A licensed medical marijuana grower who had his mortgage pulled by Scotiabank is a good lesson for clients who do unauthorized renovations, say brokers.
“Marijuana or no marijuana – it sounds as though the unauthorized renovation work itself warranted a breach of the mortgage,” says Calum Ross
, owner of the Mortgage Management Group. “For someone to make renovations to accommodate a marijuana grow operation (legal or otherwise) without getting prior written consent takes such staggeringly bad judgement that I would suggest he may be sampling too much of his own product. I applaud Scotiabank on the decision.”
Robert McIlvenna, a retired school teacher living in Sudbury, Ont., was told by a federal court judge that the Canadian Human Rights Commission did not err in dismissing his discrimination claim against Scotia
for calling in his mortgage – that despite his status as a licensed medical marijuana grower.
In the complaint, McIlvenna alleged that the only reason for the demand was “because the bank has learned that there is cannabis growing on the property.”
The growing was being conducted because his son’s disabilities required the drug’s use, he told the commission and court.
But for Ross, the terms of the mortgage were clearly spelled out for McIlvenna.
“The paper clearly states, ‘those changes were substantial and were made without the consent of Scotiabank and had the effect of considerably reducing the value of the property ,’” Ross told MortgageBrokerNews.ca. “People need to use more common sense in their mortgage dealings. If you have any concern about the legal ability of potential recourse of something you are doing with a home you have a mortgage on, then do yourself a favour and get a written authorization in advance from the lender.”
Scotiabank took the position that it was exercising its contractual right to call the mortgage because McIlvenna had violated its terms. To accommodate the cannabis, McIlvenna had made extensive renovations to the home, which was 40 per cent complete at the time the bank re-appraised the property.
Under the terms of the mortgage McIlvenna was required to keep the property in good condition, inform the bank of planned improvement, provide a plan and not deviate from the plan. Scotiabank alleged that McIlvenna had breached these conditions and had reduced the value of the house by $47,000.
, owner of Verico
Butler Mortgage, agrees that the homeowner should have followed the terms of the mortgage agreement – notwithstanding the morality or legality of his obligation to his son.

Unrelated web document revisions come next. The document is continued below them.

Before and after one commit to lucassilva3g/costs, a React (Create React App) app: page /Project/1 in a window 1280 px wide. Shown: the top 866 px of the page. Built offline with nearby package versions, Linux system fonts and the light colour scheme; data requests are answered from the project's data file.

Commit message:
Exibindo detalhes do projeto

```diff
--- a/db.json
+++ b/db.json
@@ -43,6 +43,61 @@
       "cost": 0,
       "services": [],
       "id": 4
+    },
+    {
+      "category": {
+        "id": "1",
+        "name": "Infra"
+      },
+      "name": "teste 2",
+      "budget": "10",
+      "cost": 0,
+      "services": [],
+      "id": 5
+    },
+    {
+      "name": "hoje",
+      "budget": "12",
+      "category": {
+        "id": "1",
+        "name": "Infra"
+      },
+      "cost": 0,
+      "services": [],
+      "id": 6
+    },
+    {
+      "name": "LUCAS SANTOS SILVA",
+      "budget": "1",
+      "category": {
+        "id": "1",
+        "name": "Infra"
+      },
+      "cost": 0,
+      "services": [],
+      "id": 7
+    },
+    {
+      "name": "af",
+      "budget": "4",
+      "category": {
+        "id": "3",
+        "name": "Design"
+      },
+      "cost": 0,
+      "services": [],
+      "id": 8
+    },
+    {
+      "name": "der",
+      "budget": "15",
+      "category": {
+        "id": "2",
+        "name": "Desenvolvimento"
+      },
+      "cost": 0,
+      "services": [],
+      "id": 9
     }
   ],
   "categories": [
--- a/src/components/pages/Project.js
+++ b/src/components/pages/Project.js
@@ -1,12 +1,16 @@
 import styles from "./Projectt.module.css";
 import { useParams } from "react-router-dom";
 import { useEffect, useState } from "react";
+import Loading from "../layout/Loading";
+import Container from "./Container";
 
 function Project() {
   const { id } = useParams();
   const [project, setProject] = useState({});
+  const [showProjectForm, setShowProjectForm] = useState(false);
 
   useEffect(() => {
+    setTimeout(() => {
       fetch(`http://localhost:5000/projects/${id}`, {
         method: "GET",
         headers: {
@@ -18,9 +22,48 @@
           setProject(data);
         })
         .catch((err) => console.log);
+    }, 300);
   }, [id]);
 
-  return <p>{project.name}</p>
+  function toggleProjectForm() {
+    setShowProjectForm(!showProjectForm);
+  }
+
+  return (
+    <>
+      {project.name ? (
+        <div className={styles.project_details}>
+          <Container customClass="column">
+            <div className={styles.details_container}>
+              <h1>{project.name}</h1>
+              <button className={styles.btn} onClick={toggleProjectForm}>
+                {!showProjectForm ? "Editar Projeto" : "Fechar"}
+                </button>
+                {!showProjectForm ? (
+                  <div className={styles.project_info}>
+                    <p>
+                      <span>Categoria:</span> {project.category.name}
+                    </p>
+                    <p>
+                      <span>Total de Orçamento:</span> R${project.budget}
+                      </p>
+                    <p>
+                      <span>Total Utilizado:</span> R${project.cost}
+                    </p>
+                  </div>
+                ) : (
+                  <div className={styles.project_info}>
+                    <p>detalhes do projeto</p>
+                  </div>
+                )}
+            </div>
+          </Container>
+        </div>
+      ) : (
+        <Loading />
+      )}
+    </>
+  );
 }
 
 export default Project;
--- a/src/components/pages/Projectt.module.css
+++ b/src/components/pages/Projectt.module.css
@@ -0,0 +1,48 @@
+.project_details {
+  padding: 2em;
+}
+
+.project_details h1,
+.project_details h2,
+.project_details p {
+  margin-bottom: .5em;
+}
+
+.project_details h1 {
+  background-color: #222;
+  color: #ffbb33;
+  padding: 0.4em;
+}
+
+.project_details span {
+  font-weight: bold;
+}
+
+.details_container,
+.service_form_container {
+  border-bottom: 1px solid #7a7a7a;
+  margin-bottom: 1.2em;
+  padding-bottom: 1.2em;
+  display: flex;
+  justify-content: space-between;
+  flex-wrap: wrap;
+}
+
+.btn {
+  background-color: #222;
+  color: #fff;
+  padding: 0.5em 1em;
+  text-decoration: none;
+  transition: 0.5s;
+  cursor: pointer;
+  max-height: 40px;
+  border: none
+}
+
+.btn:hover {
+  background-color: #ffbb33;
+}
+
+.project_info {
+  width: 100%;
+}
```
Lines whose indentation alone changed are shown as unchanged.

“While I am a strong proponent of the total legalization of cannabis, Scotia’s position is fair in all ways that I know of,” says Butler. “The fact there was a person in the home who had a need for marijuana is a non-issue; there is huge access to grass in this country so there were many other solutions other than building a mini grow-op in the house.”
In his ruling, Justice Roger Hughes ruled that the dismissal by the human rights commission was reasonable, citing Scotia’s decision to pull the mortgage was valid as “those changes (made by McIlvenna) were substantial and were made without the consent of Scotiabank and had the effect of considerably reducing the value of the property.”
And the stigma attached to property value and marijuana grow operations should have been known by McIlvenna, says Butler.
“Marijuana growers large and small actually do understand the real estate stigma attached to what they are doing to their properties,” says Butler. “Legal grower or illegal grower, the negative real estate impact of even a small grow-op is massively repeated through all media, all the time. This action drastically affected the value of the property and that is the whole story. Scotia is within their moral and contractual rights. The guy knew what he was doing.”